ACTIVITY:
Among these records, tally each line with the word "placeholder"; the answer is that number alone.

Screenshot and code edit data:
======

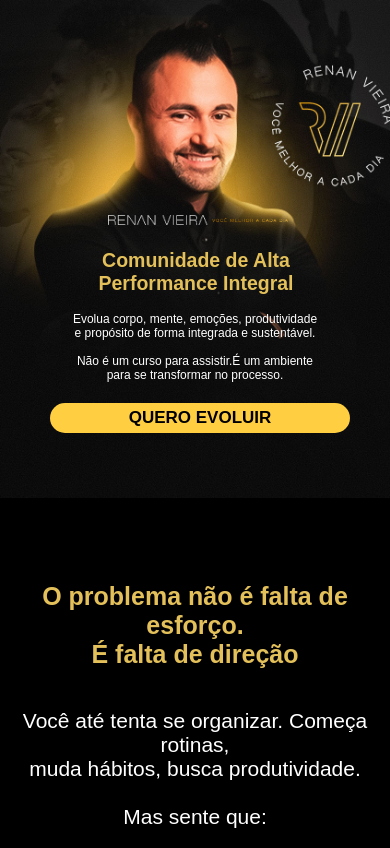
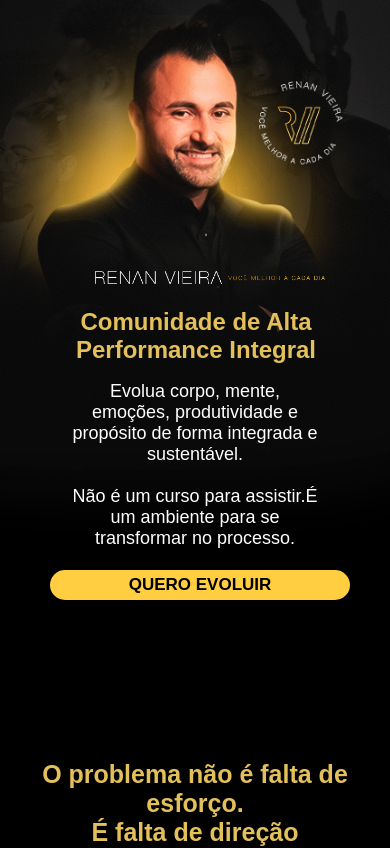
Before and after one commit to andyxzdev/Kairos_Sport_Nutrition, a React (Vite) app: page / in a window 390 px wide. Shown: the top 848 px of the page. Built offline with nearby package versions, Linux system fonts and the light colour scheme.

Commit message:
alteracoes-cliente2

```diff
--- a/src/App.css
+++ b/src/App.css
@@ -1894,12 +1894,12 @@
       margin-left: -5px;
 
       & .tituloHome {
-        font-size: 17px;
+        font-size: 20px;
         margin-left: -10px;
       }
 
       & h3 {
-        font-size: 14px;
+        font-size: 18px;
         margin-left: 2px;
       }
     }
@@ -1971,6 +1971,7 @@
 
   .Oproblema {
     margin-left: 0px;
+    margin-top: 18vh;
     & button {
       margin-left: 0px;
     }
@@ -2128,16 +2129,16 @@
       margin-left: -20px;
 
       & img {
-        width: 180px;
+        width: 250px;
         margin-left: 45px;
       }
 
       & .tituloHome {
-        font-size: 16px;
-      }
-
-      & h3 {
-        font-size: 12px;
+        font-size: 18px;
+      }
+
+      & h3 {
+        font-size: 17px;
         margin-left: 20px;
         margin-bottom: 17px;
         margin-top: 17px;
@@ -2150,6 +2151,7 @@
   }
 
   .Oproblema {
+    margin-top: 18vh;
     padding: 0 10px;
     margin-left: 0px;
     & .texto {
@@ -2284,23 +2286,23 @@
 
 @media (max-width: 394px) {
   .Home {
-    height: 59vh;
-
-    & .infos {
-      margin-top: 25vh;
-      margin-left: -20px;
+    height: 70vh;
+
+    & .infos {
+      margin-top: 32vh;
 
       & img {
-        width: 180px;
+        width: 230px;
         margin-left: 45px;
       }
 
       & .tituloHome {
-        font-size: 13px;
-      }
-
-      & h3 {
-        font-size: 12px;
+        font-size: 16px;
+      }
+
+      & h3 {
+        font-size: 18px;
+        width: 100%;
         margin-left: 20px;
         margin-bottom: 17px;
         margin-top: 17px;
@@ -2313,6 +2315,7 @@
   }
 
   .Oproblema {
+    margin-top: 20vh;
     padding: 0 10px;
     & .texto {
       & h1 {
@@ -2450,15 +2453,17 @@
   }
 }
 
-@media (max-width: 413px) {
+@media (min-width: 395px) and (max-width: 413px) {
   .Home {
-    & .infos {
+    height: 75vh;
+    & .infos {
+      margin-top: 35vh;
       & .tituloHome {
-        font-size: 13px;
-      }
-
-      & h3 {
-        font-size: 12px;
+        font-size: 17px;
+      }
+
+      & h3 {
+        font-size: 18px;
         margin-left: 20px;
         margin-bottom: 17px;
         margin-top: 17px;
@@ -2471,6 +2476,7 @@
   }
 
   .Oproblema {
+    margin-top: 20vh;
     padding: 0 10px;
     & .texto {
       & h1 {
```
Also changed, not shown: src/assets/banners/banner responsivo.png, src/assets/banners/banners-michelle2responsivo.jpg.
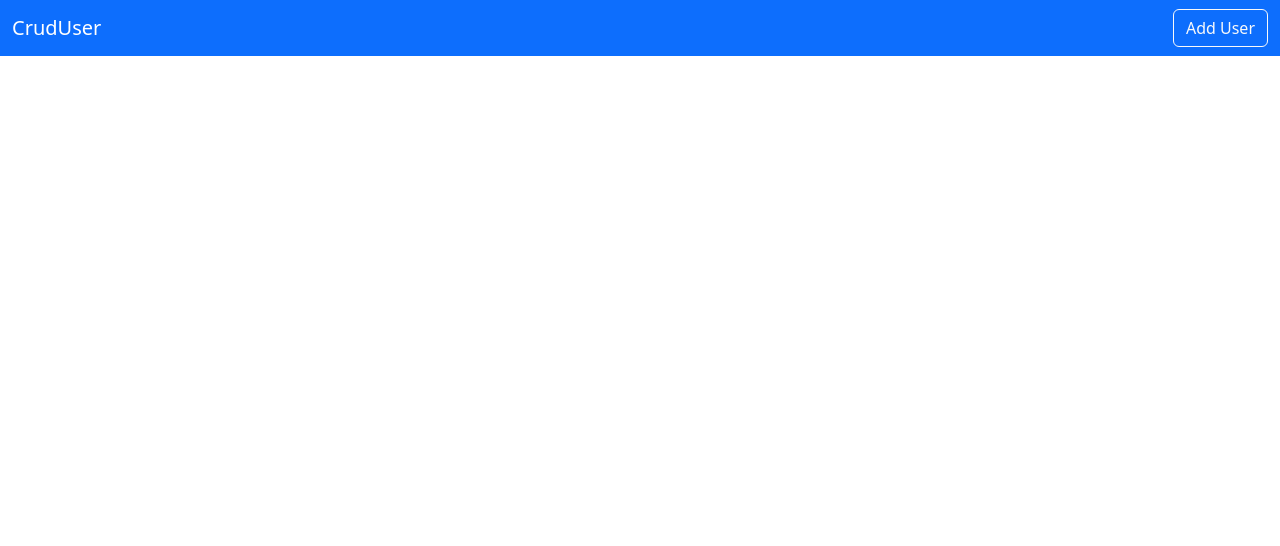
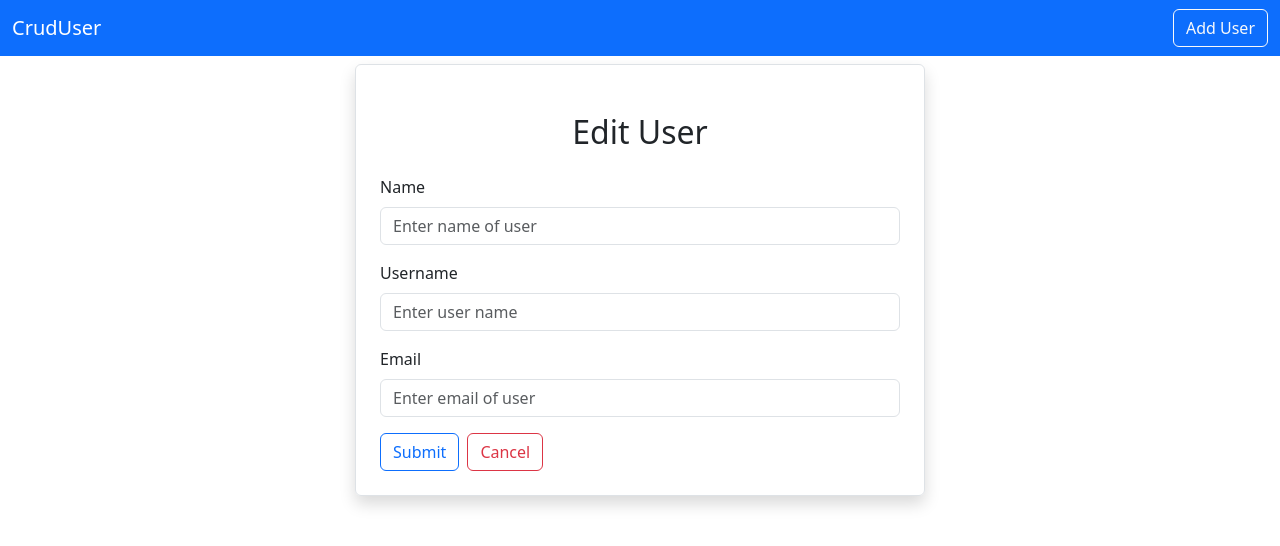
Before and after one commit to IlyaMoiseenko/Java-FullStack-CrudUsers, a React (Create React App) app in the folder frontend/: page /editUser/1 in a window 1280 px wide. Before the commit this address had no page. Shown: the top 546 px of the page. Built offline with nearby package versions, Linux system fonts and the light colour scheme; no server answers.

Commit message:
Edit user on front-end

```diff
--- a/frontend/src/App.js
+++ b/frontend/src/App.js
@@ -12,9 +12,9 @@ function App() {
 
         <Routes>
             <Route exact path="/" element={<Home />} />
-            <Route exact path="addUser" element={<AddUser />} />
-            <Route exact path="editUser" element={<EditUser />} />
-            <Route exact path="viewUser" element={<ViewUser />} />
+            <Route exact path="/addUser" element={<AddUser />} />
+            <Route exact path="/editUser/:id" element={<EditUser />} />
+            <Route exact path="/viewUser/:id" element={<ViewUser />} />
         </Routes>
     </div>
   );
--- a/frontend/src/pages/Home.jsx
+++ b/frontend/src/pages/Home.jsx
@@ -38,14 +38,14 @@ const Home = () => {
                                 <td>
                                     <Link
                                         className="btn btn-primary mx-2"
-                                        to="/viewUser"
+                                        to={`/viewUser/${user.id}`}
                                     >
                                         View
                                     </Link>
 
                                     <Link
                                         className="btn btn-outline-primary mx-2"
-                                        to="viewUser"
+                                        to={`/editUser/${user.id}`}
                                     >
                                         Edit
                                     </Link>
--- a/frontend/src/users/EditUser.jsx
+++ b/frontend/src/users/EditUser.jsx
@@ -1,9 +1,95 @@
-import React from 'react';
+import React, {useEffect, useState} from 'react';
+import axios from "axios";
+import {Link, useNavigate, useParams} from "react-router-dom";
 
 const EditUser = () => {
+    const navigate = useNavigate()
+    const {id} = useParams()
+
+    const [user, setUser] = useState({
+        name: "",
+        userName: "",
+        email: ""
+    })
+
+    useEffect(() => {
+        loadUser()
+    }, [])
+
+    const onInputChange = (event) => {
+        setUser({...user, [event.target.name]: event.target.value})
+    }
+
+    const onSubmit = async (event) => {
+        event.preventDefault()
+
+        await axios.put(`http://localhost:8080/user/${id}`, user)
+
+        navigate("/")
+    }
+
+    const loadUser = async () => {
+        const result = await axios.get(`http://localhost:8080/user/${id}`)
+
+        setUser(result.data)
+    }
+
     return (
-        <div>
-            <h1>Edit user</h1>
+        <div className="container">
+            <div className="row">
+                <div className="col-md-6 offset-md-3 border rounded p-4 mt-2 shadow">
+                    <h2 className="text-center m-4">
+                        Edit User
+                    </h2>
+
+                    <form onSubmit={(event) => onSubmit(event)}>
+                        <div className="mb-3">
+                            <label htmlFor="Name" className="form-label">Name</label>
+                            <input
+                                type={"text"}
+                                className="form-control"
+                                placeholder="Enter name of user"
+                                name="name"
+                                value={user.name}
+                                onChange={(event) => onInputChange(event)}
+                            />
+                        </div>
+
+                        <div className="mb-3">
+                            <label htmlFor="Username" className="form-label">Username</label>
+                            <input
+                                type={"text"}
+                                className="form-control"
+                                placeholder="Enter user name"
+                                name="userName"
+                                value={user.userName}
+                                onChange={(event) => onInputChange(event)}
+                            />
+                        </div>
+
+                        <div className="mb-3">
+                            <label htmlFor="Email" className="form-label">Email</label>
+                            <input
+                                type={"text"}
+                                className="form-control"
+                                placeholder="Enter email of user"
+                                name="email"
+                                value={user.email}
+                                onChange={(event) => onInputChange(event)}
+                            />
+                        </div>
+
+                        <button type="submit" className="btn btn-outline-primary">Submit</button>
+                        <Link
+                            type="submit"
+                            className="btn btn-outline-danger mx-2"
+                            to="/"
+                        >
+                            Cancel
+                        </Link>
+                    </form>
+                </div>
+            </div>
         </div>
     );
 };
```
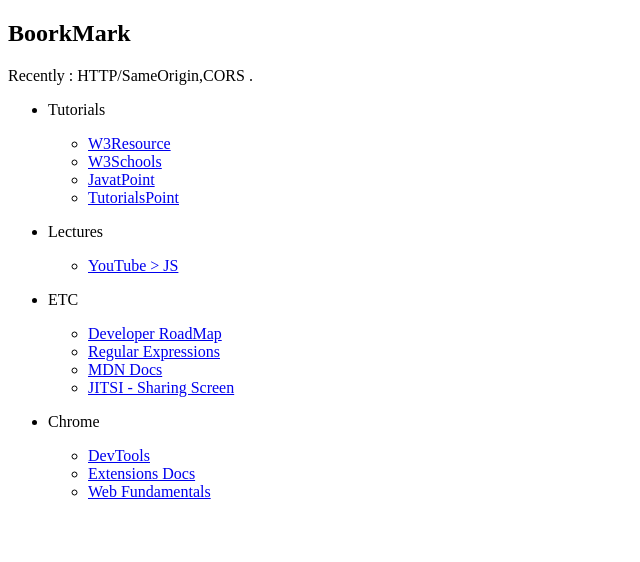
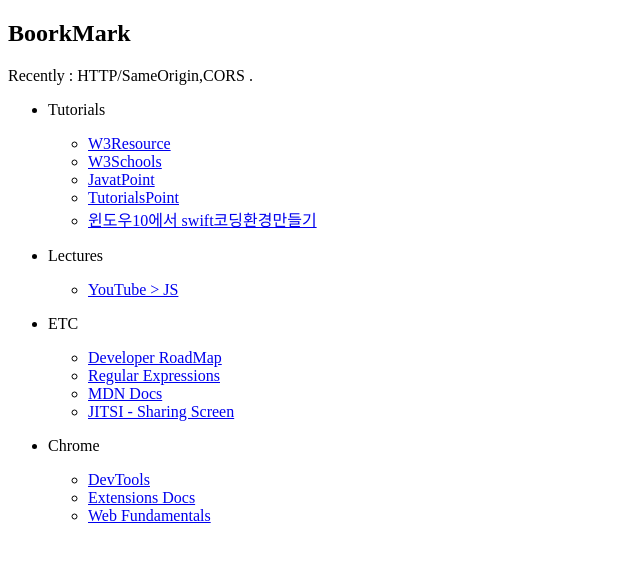
Before and after one commit to noelfania/nodlfania_index, a website: page nav1_2.html in a window 1280 px wide. Shown: the whole page, without its empty margins (0-640 px from the left). Drawn offline with Linux system fonts and the light colour scheme.

Commit message:
Update nav1_2.html

```diff
--- a/nav1_2.html
+++ b/nav1_2.html
@@ -16,6 +16,7 @@
                     <li><a href="https://www.w3schools.com/" target="_blank">W3Schools</a></li>
                     <li><a href="https://www.javatpoint.com/" target="_blank">JavatPoint</a></li>
                     <li><a href="https://www.tutorialspoint.com/tutorialslibrary.htm" target="_blank">TutorialsPoint</a></li>
+                    <li><a href="https://linux-studying.tistory.com/12" target="_blank">윈도우10에서 swift코딩환경만들기</a></li>
                 </ul>
             </li>
             <li>
```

======

WRITTEN SOLUTION:
3